‘Catch the Rainbow’, ‘Stargazer’ and ‘Long Live Rock and Roll’ were all delivered with intensity with some great playing from the whole band reinforcing (if it were needed) just how good the Rainbow back catalogue really is.

‘Child in Time’ must be every vocalist’s nightmare when it appears on a set list. To his credit Ronnie Romero did a great job and the up tempo middle part of the song was a joy to witness; again this is testament to a great band of musicians that had been assembled.

I guess we all could have guessed that ‘Black Night’ and ‘Smoke on the Water’ would make up the show’s finale (the latter being accompanied by fireworks) and whilst long-time fans of Mr Blackmore may have ‘Smoke overload’ it is fair to say that there really is only one way to bring the proceedings to an end.

So did it live up to the hype? Well I have to declare an interest here; I am a Blackmore fan and have been since I was a kid. In fact his influence on me goes further than my own guitar playing as my late mother swears I could frown before I could walk. That said, I did approach this gig without rose tinted glasses. I did, sadly, expect nothing but a lightweight nostalgia trip orchestrated by an old eccentric with only a passing historical interest in this genre music. I believed the doubters who could not see past the need for Ritchie to call up ex-members. I read too many opinions on social media. I even thought maybe, he was past it.

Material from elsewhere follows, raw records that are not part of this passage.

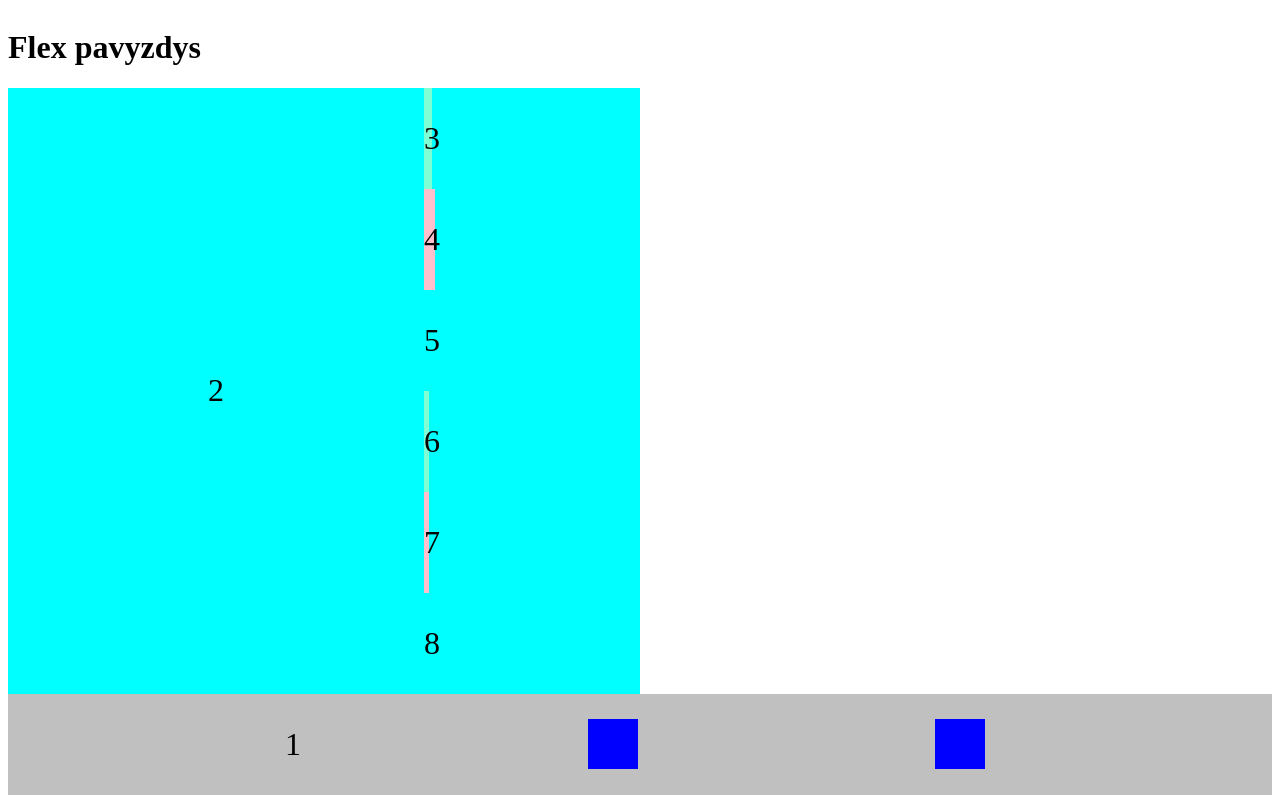
Repository: motiejus1/06-paskaita-invest
Page: index.html
These files come from the project's save history. The page is drawn as it stood at one moment and after the next save; the edit follows.
The browser window is 1280 px wide. The pictures show the whole page.

Above is the page before, as saved 2021-06-09 20:18:09.

After the next save:
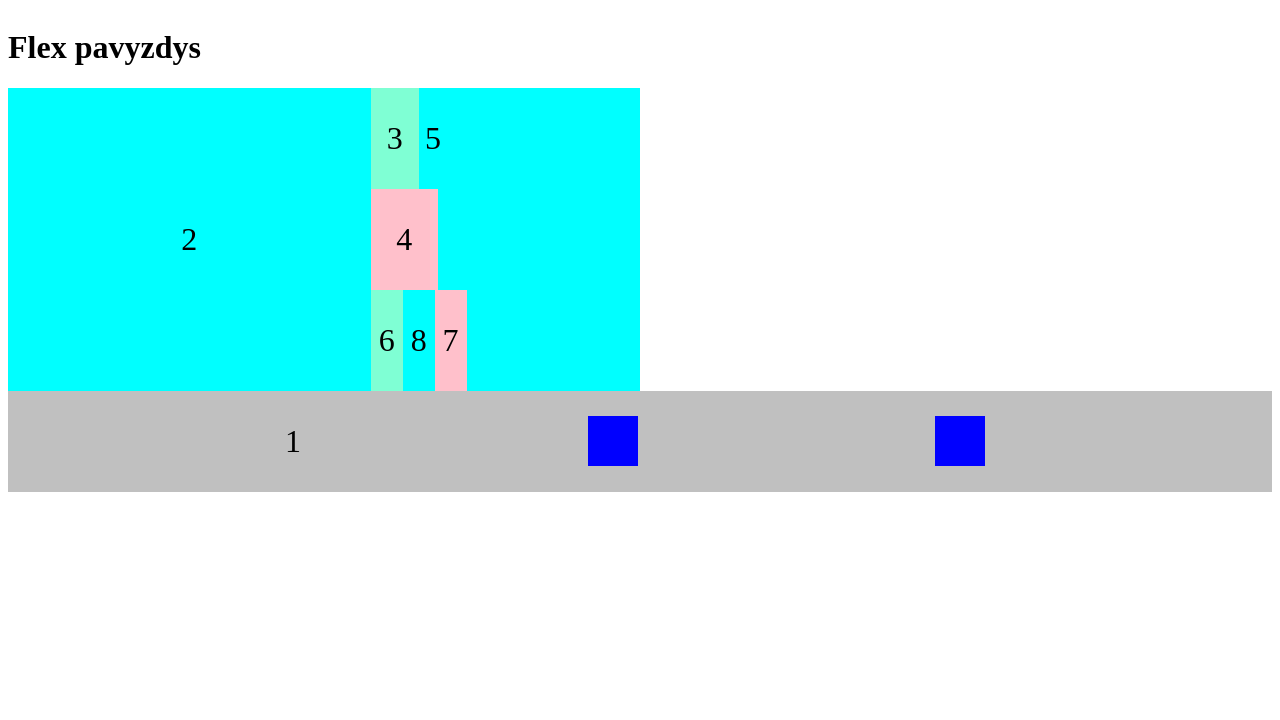
Saved 5 s later.
--- a/index.html
+++ b/index.html
@@ -186,7 +186,7 @@
                     </div>
                     <div class="flex-item-2 zydra">
                         <p>2</p>
-                        <div class="container"
+                        <div class="flex-container"
                     </div>
                     <div class="flex-item-3 zalsva"><p>3</p></div>
                     <div class="flex-item-4 rozine"><p>4</p></div>
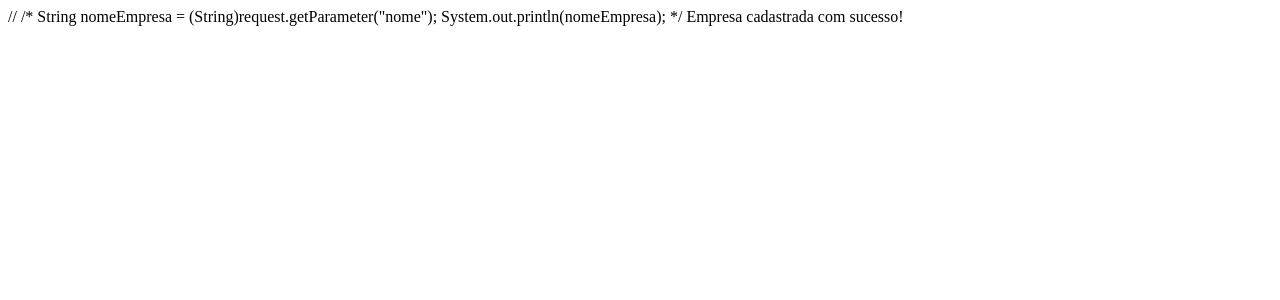
Repository: robsondmf1234/JAVA-EE
Page: http://localhost/gerenciador/novaEmpresa
The author's editor kept a copy of each file at every save. The page is drawn from the files as they stood at one save, then again after the next save.
The browser window is 1280 px wide. The pictures show the whole page.
The page is served by Tomcat 9. Other server files are loaded and not shown.

Above is the page before, as saved 2019-06-11 23:26:13.

### gerenciador/WebContent/novaEmpresaCriada.jsp
<!-- JSP Para mostrar o nome da empresa -->

//
/*  String nomeEmpresa = (String)request.getParameter("nome");
  	System.out.println(nomeEmpresa); */


<html><body>
Empresa ${empresa} cadastrada com sucesso!
</body></html>

### gerenciador/src/br/com/gerenciador/servlet/NovaEmpresaServlet.java
package br.com.gerenciador.servlet;

import java.io.IOException;

import javax.servlet.RequestDispatcher;
import javax.servlet.ServletException;
import javax.servlet.annotation.WebServlet;
import javax.servlet.http.HttpServlet;
import javax.servlet.http.HttpServletRequest;
import javax.servlet.http.HttpServletResponse;

/**
 * Servlet implementation class NovaEmpresaServlet
 */
@WebServlet("/novaEmpresa")
public class NovaEmpresaServlet extends HttpServlet {
	private static final long serialVersionUID = 1L;

	/**
	 * @see HttpServlet#service(HttpServletRequest request, HttpServletResponse
	 *      response)
	 */
	protected void service(HttpServletRequest request, HttpServletResponse response)
			throws ServletException, IOException {
		//PrintWriter out = response.getWriter();
		System.out.println("Cadastrando nova empresa");

		String nomeEmpresa = request.getParameter("nome");
		Empresa empresa = new Empresa();
		empresa.setNome(nomeEmpresa);

		Banco banco = new Banco();
		banco.adiciona(empresa);

		// Chamando o JSP
		RequestDispatcher rd = request.getRequestDispatcher("/novaEmpresaCriada.jsp");
	    request.setAttribute("empresa", empresa.getNome());
		rd.forward(request, response);

		// out.println("<html><body> Empresa " + nomeEmpresa + " cadastrada com sucesso!
		// </body></html>");
	}

}

### gerenciador/src/br/com/gerenciador/servlet/Empresa.java
package br.com.gerenciador.servlet;

public class Empresa {

	private int id;
	private String nome;

	public int getId() {
		return id;
	}

	public void setId(int id) {
		this.id = id;
	}

	public String getNome() {
		return nome;
	}

	public void setNome(String nome) {
		this.nome = nome;
	}

}

### gerenciador/src/br/com/gerenciador/servlet/Banco.java
package br.com.gerenciador.servlet;

import java.util.ArrayList;
import java.util.List;

public class Banco {

	private static List<Empresa> lista = new ArrayList<Empresa>();

	static {
		Empresa empresa = new Empresa();
		empresa.setNome("Google");
		lista.add(empresa);

		Empresa empresa2 = new Empresa();
		empresa2.setNome("Microsoft");
		lista.add(empresa2);
	}

	public void adiciona(Empresa empresa) {
		Banco.lista.add(empresa);
	}

	public List<Empresa> getEmpresas() {
		return Banco.lista;
	}
}

After the next save:
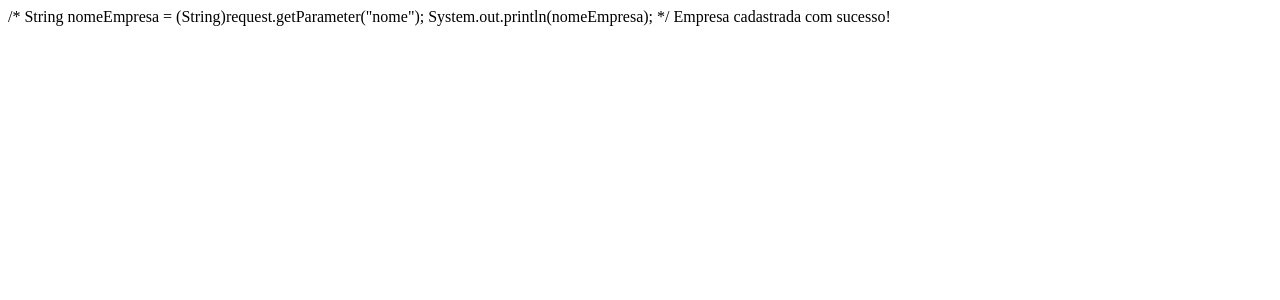
Saved 101 s later.
--- a/gerenciador/WebContent/novaEmpresaCriada.jsp
+++ b/gerenciador/WebContent/novaEmpresaCriada.jsp
@@ -1,6 +1,5 @@
 <!-- JSP Para mostrar o nome da empresa -->
 
-//
 /*  String nomeEmpresa = (String)request.getParameter("nome");
   	System.out.println(nomeEmpresa); */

In reality I got to see the best gig of my life; yes, really I just wrote that. It wasn’t nostalgic at all. I didn’t watch this gig and spend my time making direct comparisons to all band line ups that came before. I took it at face value. Ritchie was inspirational; the band was brilliant; the song choice was (95%) spot on and the sound was perfect.

The other epiphany I had? Well the Rainbow material was far stronger than the Deep Purple songs…without question.

Here’s to next year’s Rainbow tour. Well one lives in hope!

© Ian Dunbar, Sound Clash
© Photo: Clemens Mitscher